As unemployment has soared,accompanied by salary or benefitrollbacks from many employers,millions of people are under financial stress that most people aresimply not prepared to manage.
Financial wellness needs spanthe generations. As an older babyboomer, I remember my own experiences. We hear a lot about membersof Generation Z and millennials whohave college loan debt, which isnothing new. When I went to college, Ipaid my way through a combination ofscholarships, college jobs and loans. Inever had more than two weeks whenI wasn’t working at least part-time,and over winter break and summers, Iworked full-time every year. I still had toborrow some money and it wasn’t easyto repay the debt, but I did.
Once out of college, I worked a succession of full-time jobs in the insuranceand benefits business until I retired fromMutual of Omaha last spring. Since then,I’ve done some independent consulting. During my career, I faced the usualsources of financial stress, starting withrepaying college loan debt and planningmajor purchases like a car. After gettingmarried, my wife and I saved to buy andfurnish a home, and faced the expense ofraising four children.
When we started a family, we went
from two incomes to one because my wife
and I decided she would be a stay-at-
home mom, even though she had been
making more money per year than me. So,
we went through the next level of finan-
cial wellness needs: planning and
budgeting for big expenditures,
trying to stay reasonably
debt free, putting aside some
money for the kids’ college,
and managing our finances
through the exigencies of life.
The biggest source of stress
today is losing a paycheck; did we
ever go through that? Yes, when our
two oldest were in high school. For
six months, our insurance was via
COBRA and I had to cash in an IRA,
among other sacrifices.
What about retirement? Well,
after 51 years working in the insur-
ance and benefits business, we have
our 401(k) money plus savings and
investments. We are relatively lucky
compared with most people. If all my
wife and I had for retirement income was
Social Security, our household income
would be under the federal poverty level.
We’ve managed to be debt free and areable to live in reasonable comfort.
But there’s still insecurity about howlong our investment money will last,given the fallout from the pandemic. Westill have worry that the assets we havemay not be sufficient.
So, there’s evidence of the need forfinancial wellness, based on my own lifestory. Over the years, I could have usedhelp in:
1. Repaying college loans.
2. Budgeting family expenses andmajor purchases.

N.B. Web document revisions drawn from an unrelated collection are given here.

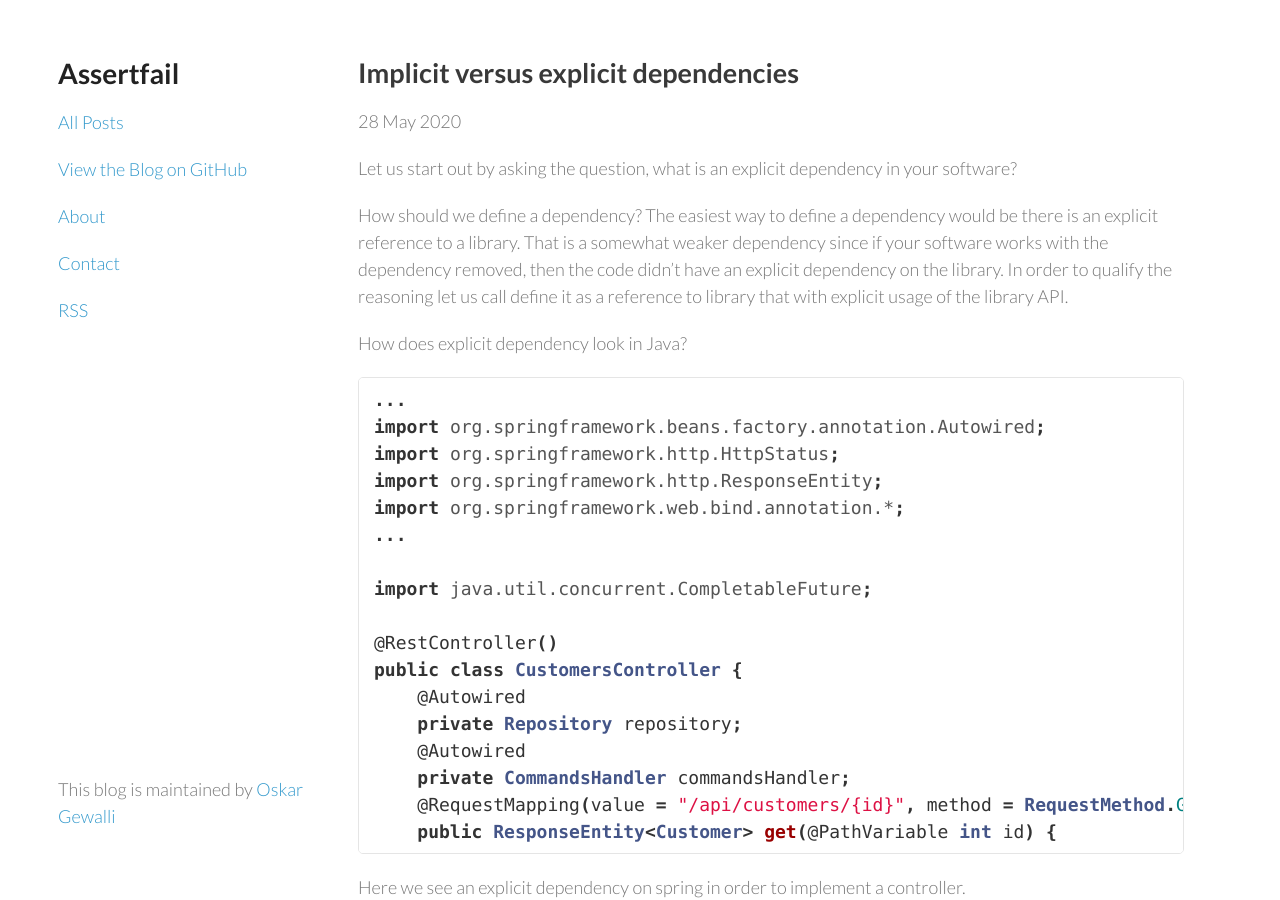
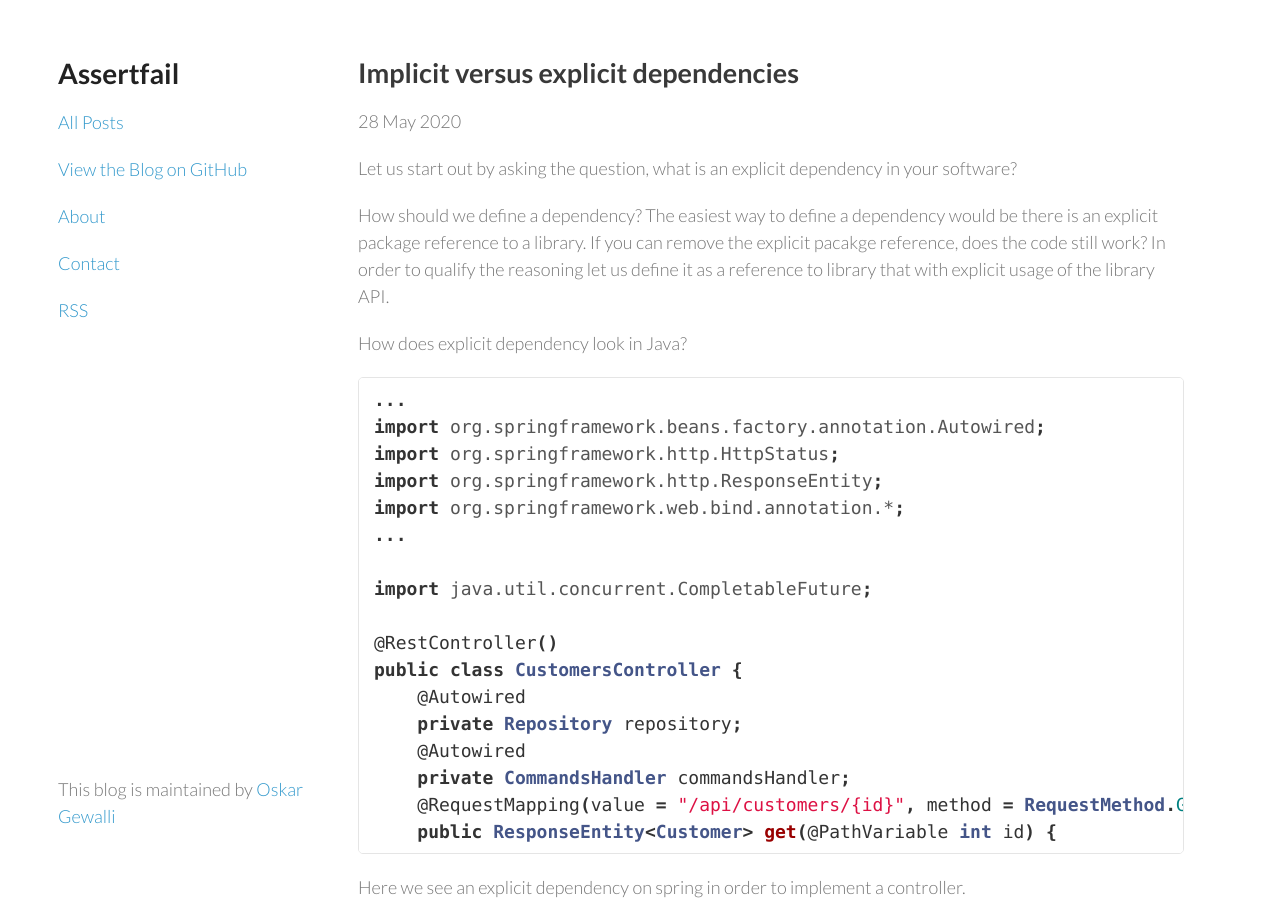
Before and after one commit to wallymathieu/assertfail, a Jekyll site: the page built from _posts/2020-05-28-Implicit-versus-explicit-dependencies.md, in a window 1280 px wide and 900 px high. Built offline with Jekyll 4.4.1, drawn with Linux system fonts in a browser that asks for light colours; nearby versions of some CDN libraries; some of the changed text lies outside the part shown.

Commit message:
Fixes after review

```diff
--- a/_posts/2020-05-28-Implicit-versus-explicit-dependencies.md
+++ b/_posts/2020-05-28-Implicit-versus-explicit-dependencies.md
@@ -7,7 +7,7 @@ tags: c# java core dotnet
 
 Let us start out by asking the question, what is an explicit dependency in your software?
 
-How should we define a dependency? The easiest way to define a dependency would be there is an explicit reference to a library. That is a somewhat weaker dependency since if your software works with the dependency removed, then the code didn't have an explicit dependency on the library. In order to qualify the reasoning let us call define it as a reference to library that with explicit usage of the library API.
+How should we define a dependency? The easiest way to define a dependency would be there is an explicit package reference to a library. If you can remove the explicit pacakge reference, does the code still work? In order to qualify the reasoning let us define it as a reference to library that with explicit usage of the library API.
 
 How does explicit dependency look in Java?
 
```
Also changed, not shown: other parts of _posts/2020-05-28-Implicit-versus-explicit-dependencies.md (+1 -1 lines).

3. Planning for children’s education.
4. Paying for children’s education.
5. Managing finances after job loss.
6. Saving for retirement.

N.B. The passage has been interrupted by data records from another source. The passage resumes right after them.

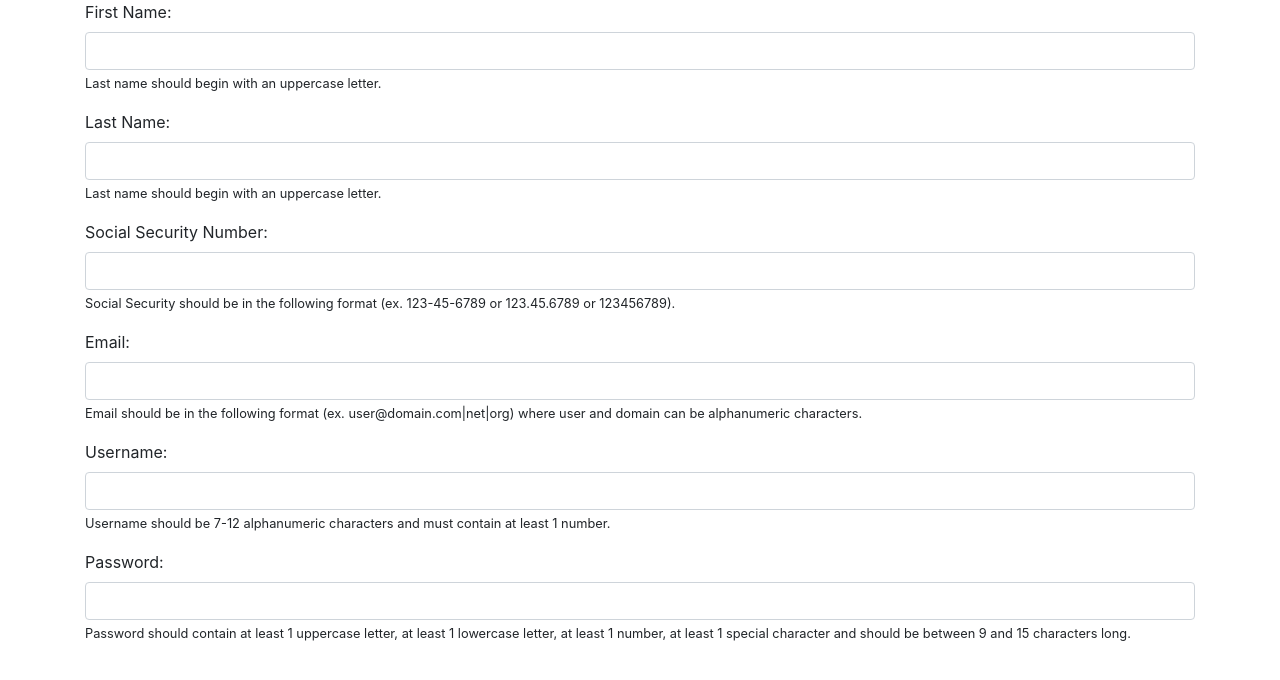
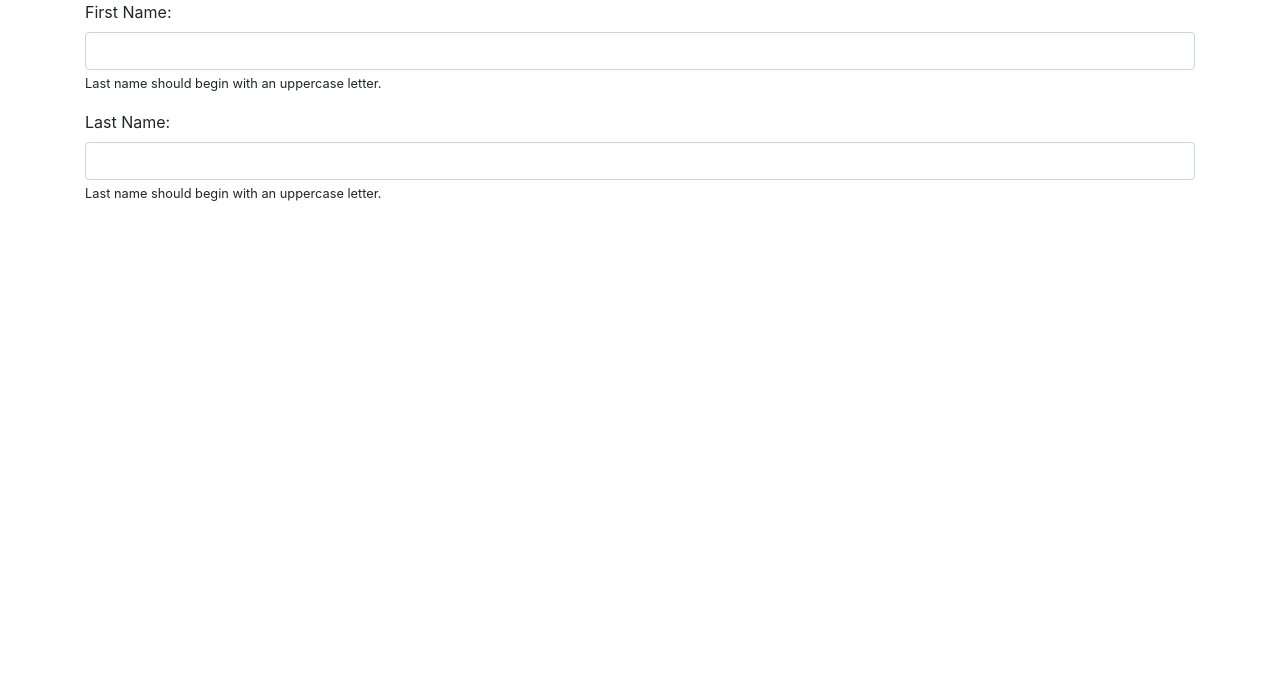
Before and after one commit to mingace/form-validation, a plain HTML site: page index.html in a window 1280 px wide. Drawn offline with nearby package versions, Linux system fonts and the light colour scheme.

Commit message:
Updates the index.html page to only show first two fields

```diff
--- a/index.html
+++ b/index.html
@@ -21,26 +21,6 @@
                     <input class="form-control" id="lastName" aria-describedby="lnHelp"/>
                     <small id="lnHelp">Last name should begin with an uppercase letter.</small>
                 </div>
-                <div class="form-group">
-                    <label for="ssn">Social Security Number:</label>
-                    <input class="form-control" id="ssn" aria-describedby="ssnHelp"/>
-                    <small id="ssnHelp">Social Security should be in the following format (ex. 123-45-6789 or 123.45.6789 or 123456789).</small>
-                </div>
-                <div class="form-group">
-                    <label for="email">Email:</label>
-                    <input class="form-control" id="email" aria-describedby="emailHelp"/>
-                    <small id="emailHelp">Email should be in the following format (ex. user@domain.com|net|org) where user and domain can be alphanumeric characters.</small>
-                </div>
-                <div class="form-group">
-                    <label for="userName">Username:</label>
-                    <input class="form-control" id="userName" aria-describedby="userNameHelp"/>
-                    <small id="userNameHelp">Username should be 7-12 alphanumeric characters and must contain at least 1 number.</small>
-                </div>
-                <div class="form-group">
-                    <label for="password">Password:</label>
-                    <input class="form-control" id="password" aria-describedby="passwordHelp"/>
-                    <small id="passwordHelp">Password should contain at least 1 uppercase letter, at least 1 lowercase letter, at least 1 number, at least 1 special character and should be between 9 and 15 characters long.</small>
-                </div>
                 <script src="./main.js"></script>
             </form>
         </div>
```
Also changed, not shown: images/Screen Shot 2022-05-26 at 11.04.02 PM.png (added), 2 other files.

7. Investing and planning to make aretirement fund last for a lifetime.
That’s why people need financial wellness tools. It’s our responsibility to meetthat need and help employers providethe benefits their employees deserve.

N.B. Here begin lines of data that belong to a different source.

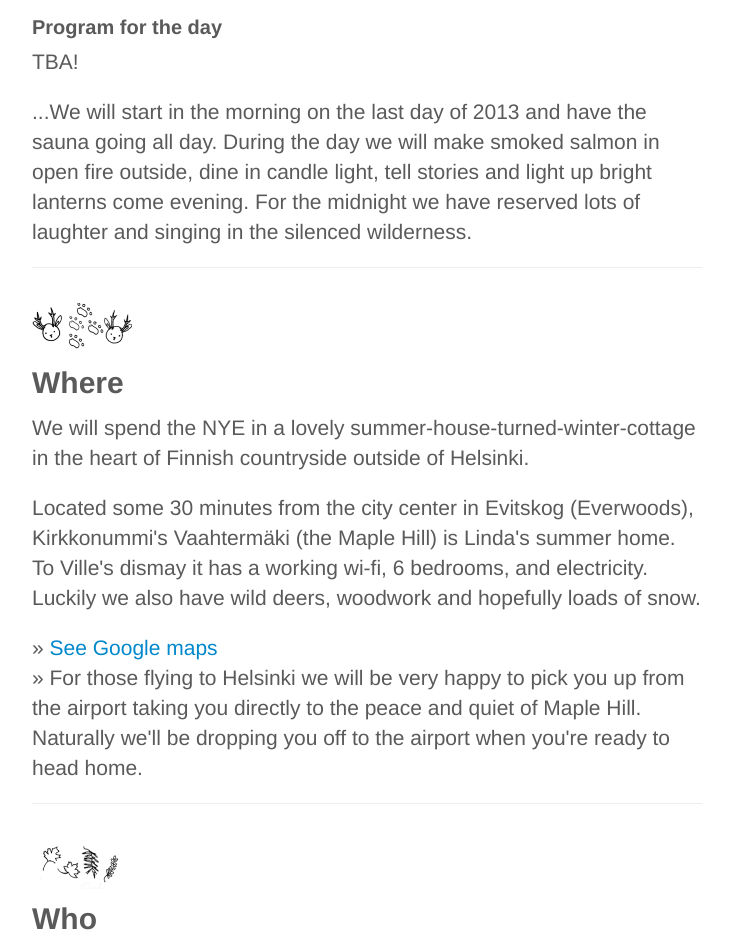
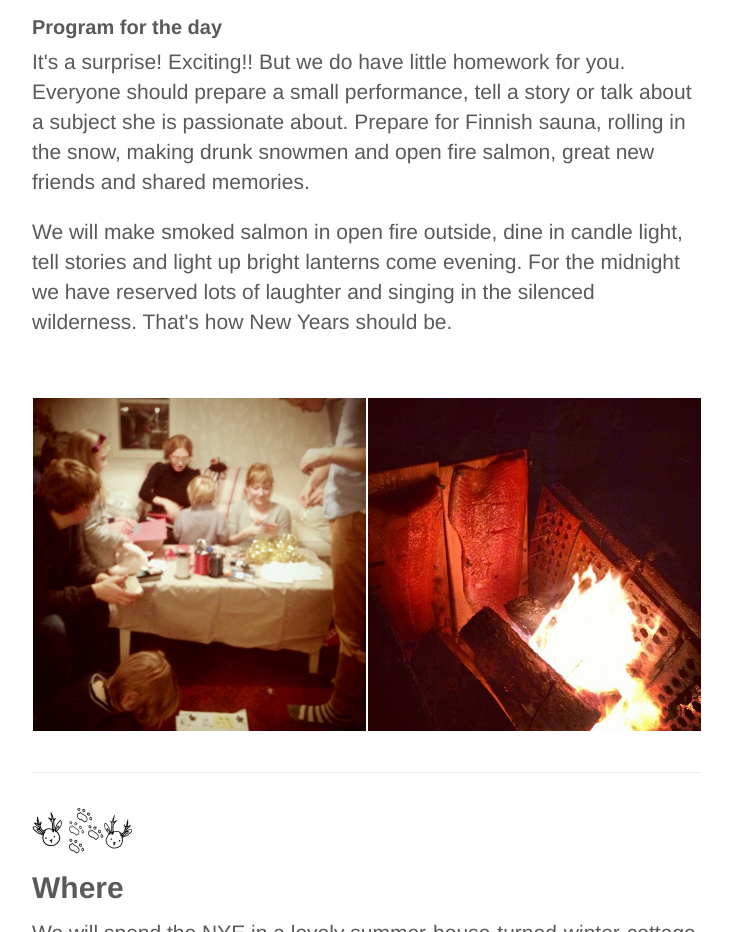
Before and after one commit to vesterinen/newyear, a plain HTML site: page public/index.html in a window 1280 px wide. Shown: the part 1050-1982 px from the top of the page, without its empty margins (53-786 px from the left). Drawn offline with Linux system fonts and the light colour scheme.

Commit message:
add photos and copy for 2014

```diff
--- a/public/index.html
+++ b/public/index.html
@@ -58,9 +58,18 @@
           <p class="lead">For us New Year's Eve in the countryside with wonderful group of people is already a small tradition and we want to keep the flame burning bright with all of you.</p>
               <p class="lead">We would love to invite you to spend a magical New Year together with friends over a long dinner, a warm bonfire and a hot Finnish sauna in the Nordic wilderness.</p>
               <h3>     Program for the day</h3>
-  <p class ="lead">
-      TBA! </p>
-       <p class ="lead">  ...We will start in the morning on the last day of 2013 and have the sauna going all day. During the day we will make smoked salmon in open fire outside, dine in candle light, tell stories and light up bright lanterns come evening. For the midnight we have reserved lots of laughter and singing in the silenced wilderness. </p>
+  <p class ="lead"> It's a surprise! Exciting!! But we do have little homework for you. Everyone should prepare a small performance, tell a story or talk about a subject she is passionate about.
+
+  Prepare for Finnish sauna, rolling in the snow, making drunk snowmen and open fire salmon, great new friends and shared memories.
+      </p>
+       <p class ="lead"> We will make smoked salmon in open fire outside, dine in candle light, tell stories and light up bright lanterns come evening. For the midnight we have reserved lots of laughter and singing in the silenced wilderness. That's how New Years should be.</p>
+<br></br>
+              <table><tr><td>
+                <img src="images/nye_crafting.jpg" width="400" height="400">
+              </td><td>
+                <img src="images/salmon.jpg" width="400" height="400">
+              </td></tr></table>
+<br></br>
         </section>
 
 
@@ -68,7 +77,8 @@
         <!-- Where
         ================================================== -->
             <section id="who">
-                     <p><img src="images/paws.png" width="100" height="50"></p>
+              <p><img src="images/paws.png" width="100" height="50"></p>
+
           <div class="page-header">
             <h2>Where</h2>
 
```
Also changed, not shown: README.md (added), public/images/candles.jpg (added), public/images/dinner.jpg (added), public/images/evening.jpg (added), public/images/nye_crafting.jpg (added), public/images/nye_livingroom.jpg (added), public/images/salmon.jpg (added), public/images/thomas.jpg (added), public/images/ulla.jpg (added), 1 other file.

MartyTraynor isan Omaha-based consultant inthe benefitsfield. Hemay bereachedat firstname.lastname@example.org
of the need
my own life